=== What is needed ===
Please reply with one number only: how many lines in the entries below contain the string "left".

(Given data)

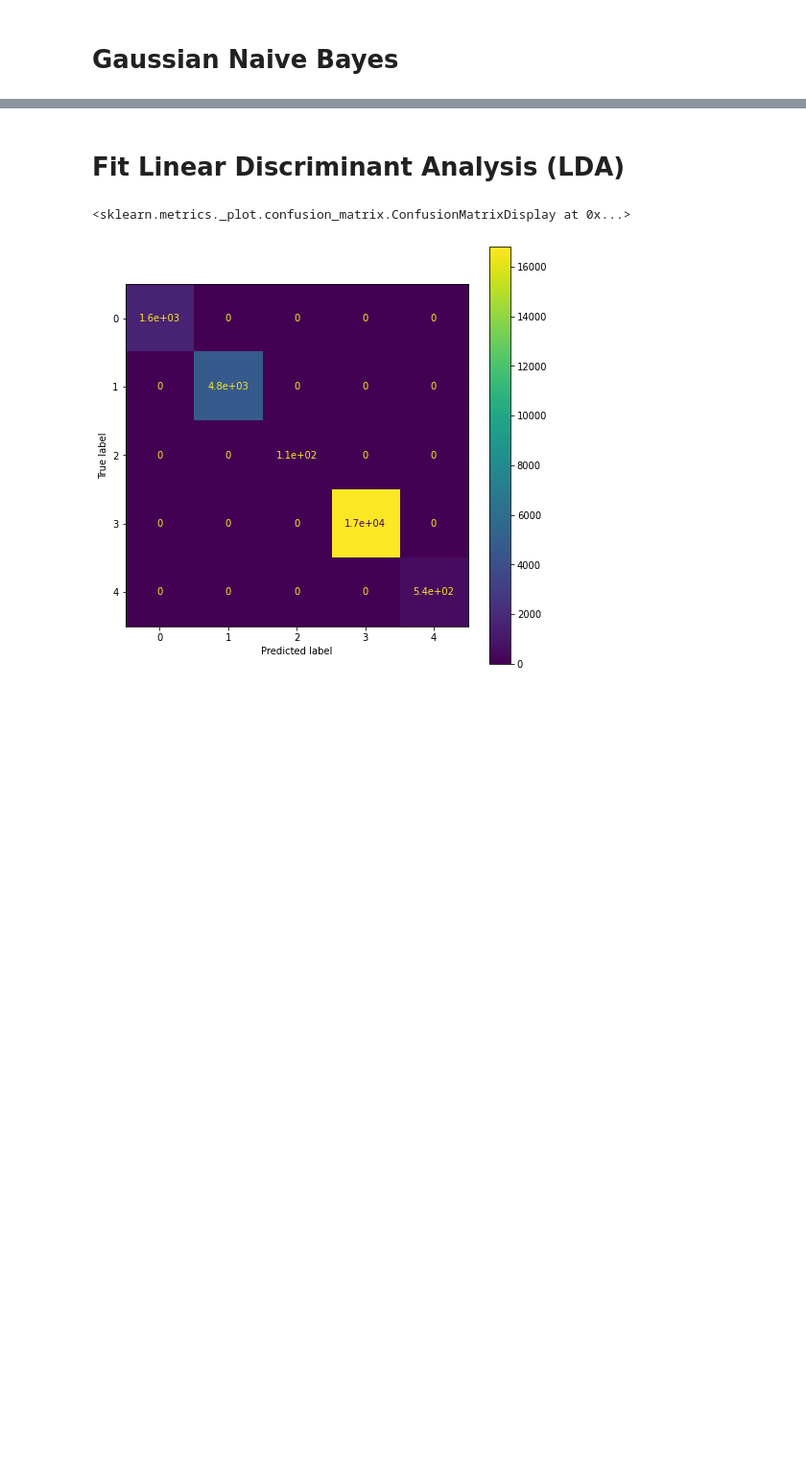
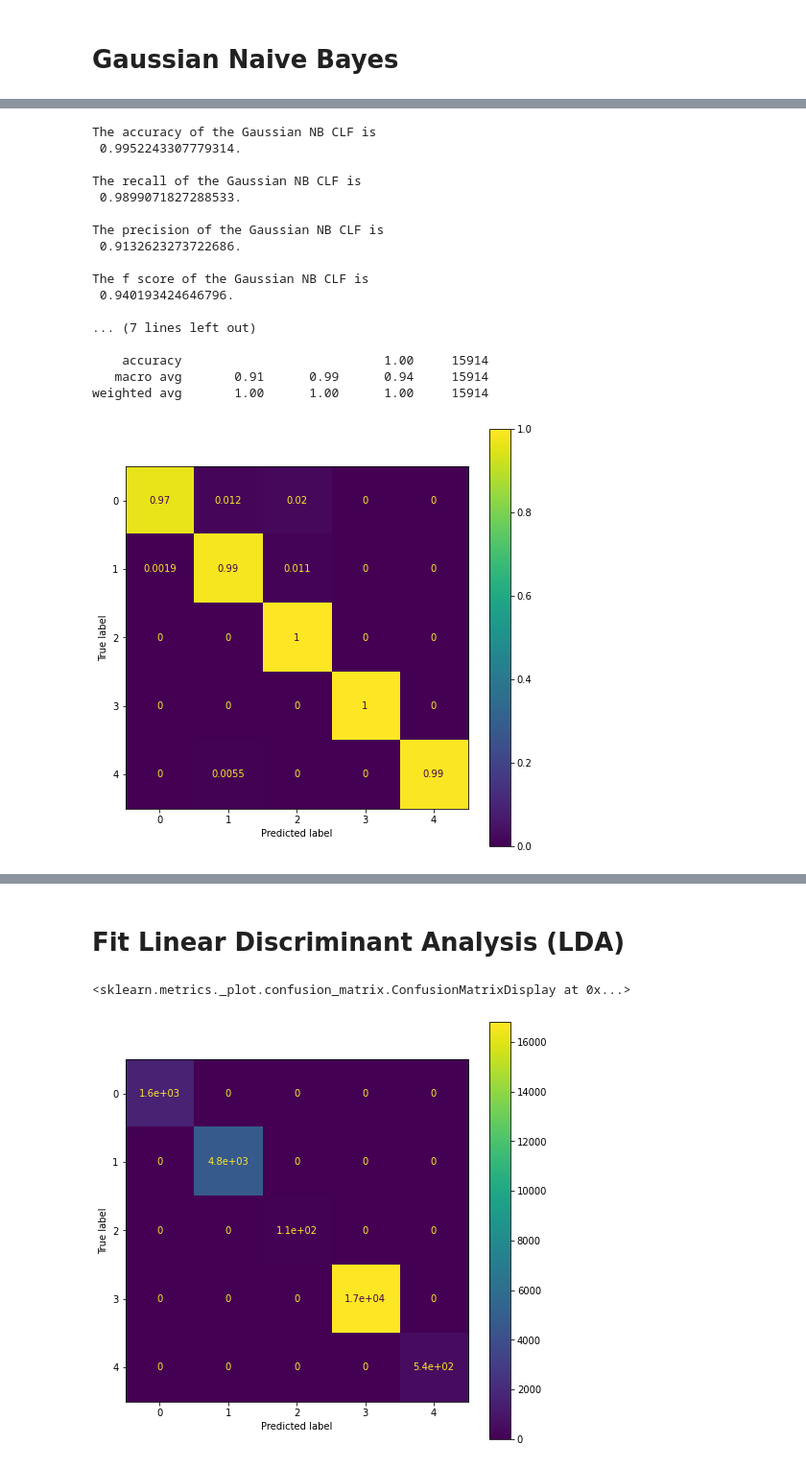
Before and after one commit to Amirosein/AGB-stars-ML-project, a Jupyter notebook: Milestone2/AGB_Project_2.ipynb, the cells around one changed output, grey strips where cells are left out. Shown at 96% size. Cells and saved outputs as stored; diff of their text form; code cells hidden in the pictures; blank space fills up the shorter version.

```diff
--- a/Milestone2/AGB_Project_2.ipynb
+++ b/Milestone2/AGB_Project_2.ipynb
@@ -188,7 +188,7 @@ def plot_learning_curve(estimator, title, X, y, ylim=None, cv=None,
 from sklearn.metrics import confusion_matrix, plot_confusion_matrix, recall_score, precision_score, f1_score, classification_report, precision_recall_curve
 from sklearn.model_selection import train_test_split
 
-def Model_eval(estimator, X, Y, Modelname='', test_size=0.2) :
+def Model_eval(estimator, X, Y, Modelname='', test_size=0.2, normalize='true'):
 
 
     ts = test_size
@@ -204,16 +204,15 @@ def Model_eval(estimator, X, Y, Modelname='', test_size=0.2) :
 
 
     fig, ax = plt.subplots(figsize=(8, 8))
-    plot_confusion_matrix(clf, x_test, y_test,  ax=ax)
+    plot_confusion_matrix(clf, x_test, y_test,  ax=ax, normalize=normalize)
 
     clf_report = classification_report(y_test, clf.predict(x_test),zero_division=0)
     print(clf_report)
 
-    y_predicted = clf.decision_function(x_test).T
-
     return
 
 '''
+    y_predicted = clf.decision_function(x_test).T
     plt_title = f'Precision-Recall Curve \n {Modelname} with a rbf kernel\n'
     x_label = 'Recall'
     y_label = 'Precision'
@@ -290,3 +247,25 @@ plt.show()
+# %%
+Model_eval(GaussianNB(), X_pm, Y_O.values.ravel(),
+           normalize='true', Modelname='Gaussian NB')
+# %% [output]
+The accuracy of the Gaussian NB CLF is
+ 0.9952243307779314.
+
+The recall of the Gaussian NB CLF is
+ 0.9899071827288533.
+
+The precision of the Gaussian NB CLF is
+ 0.9132623273722686.
+
+The f score of the Gaussian NB CLF is
+ 0.940193424646796.
+
+... (7 lines left out)
+
+    accuracy                           1.00     15914
+   macro avg       0.91      0.99      0.94     15914
+weighted avg       1.00      1.00      1.00     15914
+[figure, added]
 # %%
 title = "Learning Curves (Naive Bayes)"
 
```
Also changed, not shown: parts of 7 cells of this notebook.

(End Given data)

=== Output of the task ===
2